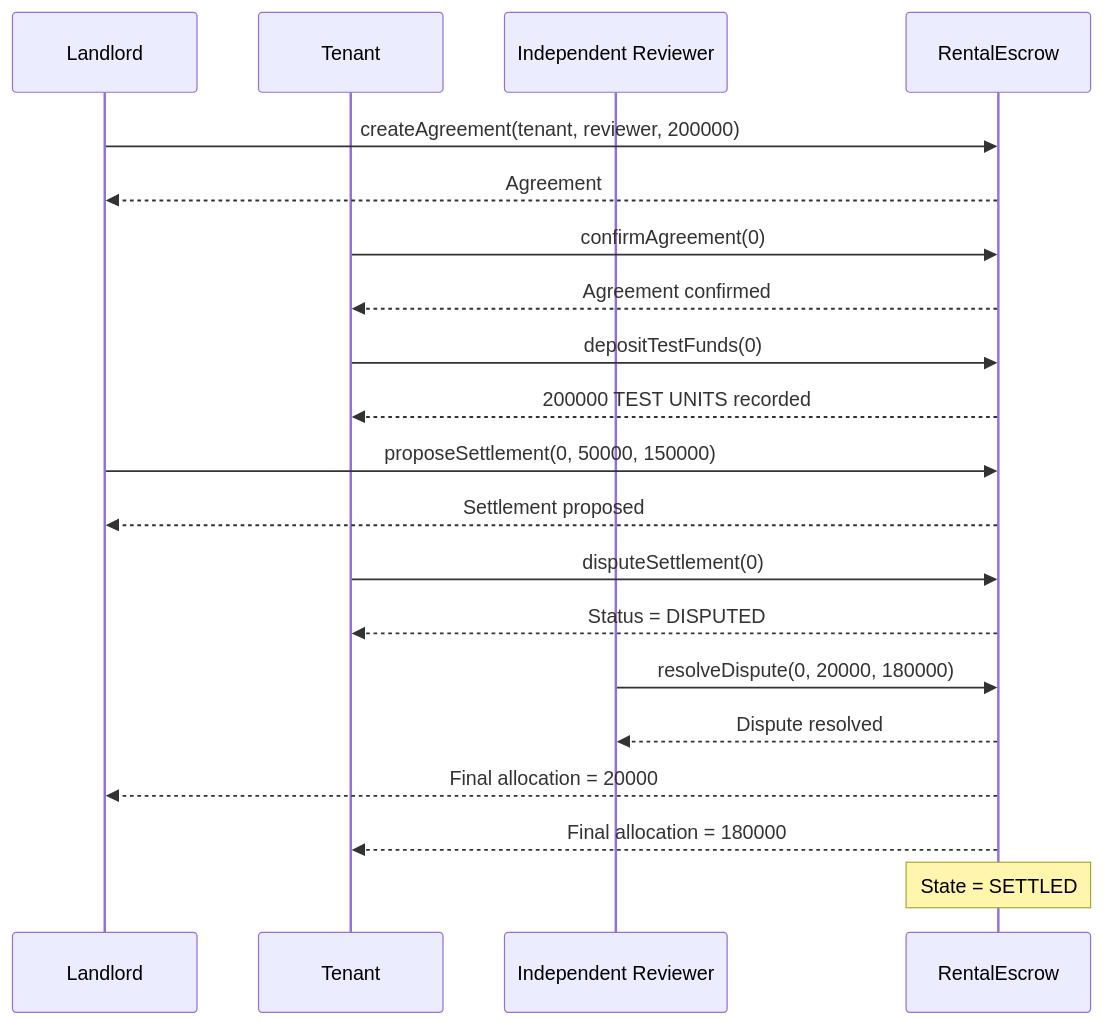
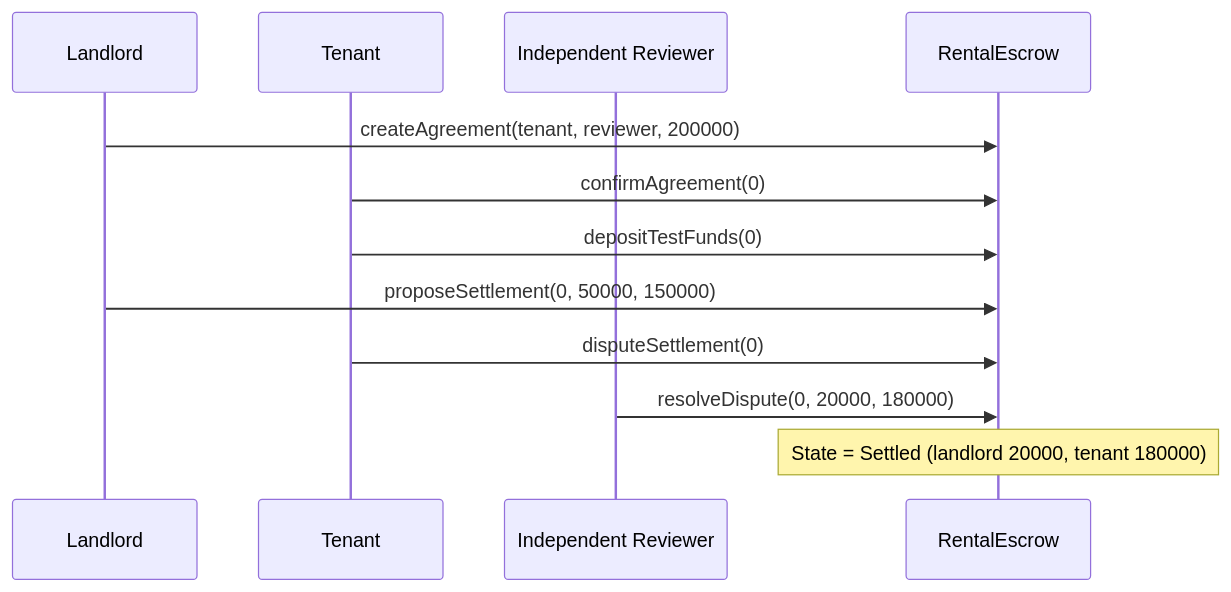
The diagram in README.md (korkem07/RentProp-Prototype), drawn with Mermaid before and after one commit. The commit also changed other lines of this file, not shown here.

````diff
--- a/README.md
+++ b/README.md
@@ -31,30 +38,15 @@
 ```mermaid
 sequenceDiagram
     participant Landlord
     participant Tenant
     participant Reviewer as Independent Reviewer
     participant Escrow as RentalEscrow
 
     Landlord->>Escrow: createAgreement(tenant, reviewer, 200000)
-    Escrow-->>Landlord: Agreement #0 created
-
     Tenant->>Escrow: confirmAgreement(0)
-    Escrow-->>Tenant: Agreement confirmed
-
     Tenant->>Escrow: depositTestFunds(0)
-    Escrow-->>Tenant: 200000 TEST UNITS recorded
-
     Landlord->>Escrow: proposeSettlement(0, 50000, 150000)
-    Escrow-->>Landlord: Settlement proposed
-
     Tenant->>Escrow: disputeSettlement(0)
-    Escrow-->>Tenant: Status = DISPUTED
-
     Reviewer->>Escrow: resolveDispute(0, 20000, 180000)
-    Escrow-->>Reviewer: Dispute resolved
-
-    Escrow-->>Landlord: Final allocation = 20000
-    Escrow-->>Tenant: Final allocation = 180000
-
-    Note over Escrow: State = SETTLED
+    Note over Escrow: State = Settled (landlord 20000, tenant 180000)
 ```
````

------------------------

* WORK REQUEST: Only the lines above from the one with "participant Tenant" through the one with "Tenant->>Escrow: confirmAgreement(0)" should be duplicated, character for character.

* WRITTEN ANSWER:
     participant Tenant
     participant Reviewer as Independent Reviewer
     participant Escrow as RentalEscrow
 
     Landlord->>Escrow: createAgreement(tenant, reviewer, 200000)
-    Escrow-->>Landlord: Agreement #0 created
-
     Tenant->>Escrow: confirmAgreement(0)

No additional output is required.